In their heyday, opera houses were a must for up-and-coming Iowa communities that wanted to tout a cultural life in their town.
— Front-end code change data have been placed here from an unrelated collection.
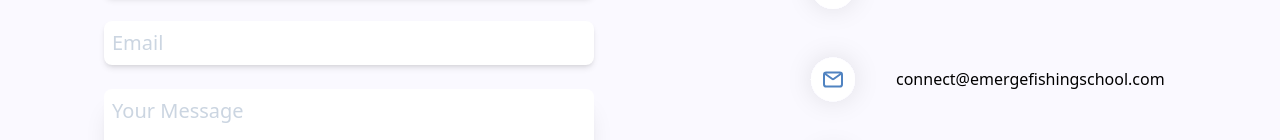
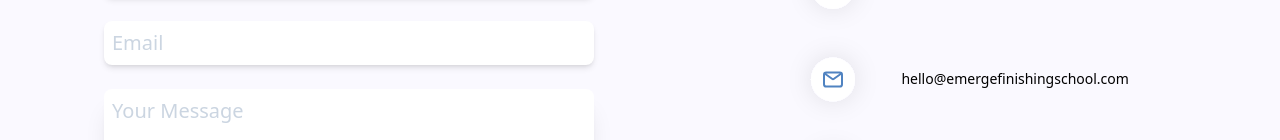
Before and after one commit to Vishalnce/new-emerge-1, a Next.js app: page / in a window 1280 px wide. Shown: the part 4200-4340 px from the top of the page. Built offline with nearby package versions, Linux system fonts and the light colour scheme; no server answers.

Commit message:
update review address

```diff
--- a/components/Address.tsx
+++ b/components/Address.tsx
@@ -23,8 +23,8 @@ function address() {
             <img src = "/contact/c2.svg" alt ="c1"/>
 
           </div>
-          <div className="w-[75%] flex flex-wrap">
-            <p className="text-center text-  ">connect@emergefishingschool.com</p>
+          <div className=" w-[70%] ">
+            <p className="text text-sm ">hello@emergefinishingschool.com</p>
           </div>
         </div>
 
--- a/components/Review.tsx
+++ b/components/Review.tsx
@@ -56,7 +56,7 @@ const Review = () => {
               key={item.name}
             >
               {/* Top section */}
-              <div className="flex flex-col  items-center bg-[#5083C1B2] group-hover:bg-[#5083C1] h-[40%] transition-colors duration-300 rounded-t-2xl ">
+              <div className="flex flex-col  items-center bg-[#5083C1B2] group-hover:bg-[#5083C1] h-[40%] transition-colors duration-300 rounded-t-2xl  ">
                 <div className="w-[28%] m-2 flex justify-center">
                   <img src={item.path} />
                 </div>
```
All the rage in the 1890s and early 1900s, opera houses were found even in the smallest Iowa communities.

“While it’s debatable how much opera was performed in them, that was the name they were given,” says Ken Sidey, the executive director of the Warren Cultural Center. “The word ‘theater’ was frowned on by many, and ‘opera’ sounded a lot classier.”

Opera houses opened their doors to traveling acts — vaudeville, magicians, famous singers and orators — as well as community events like graduations and silent movies.

While in many...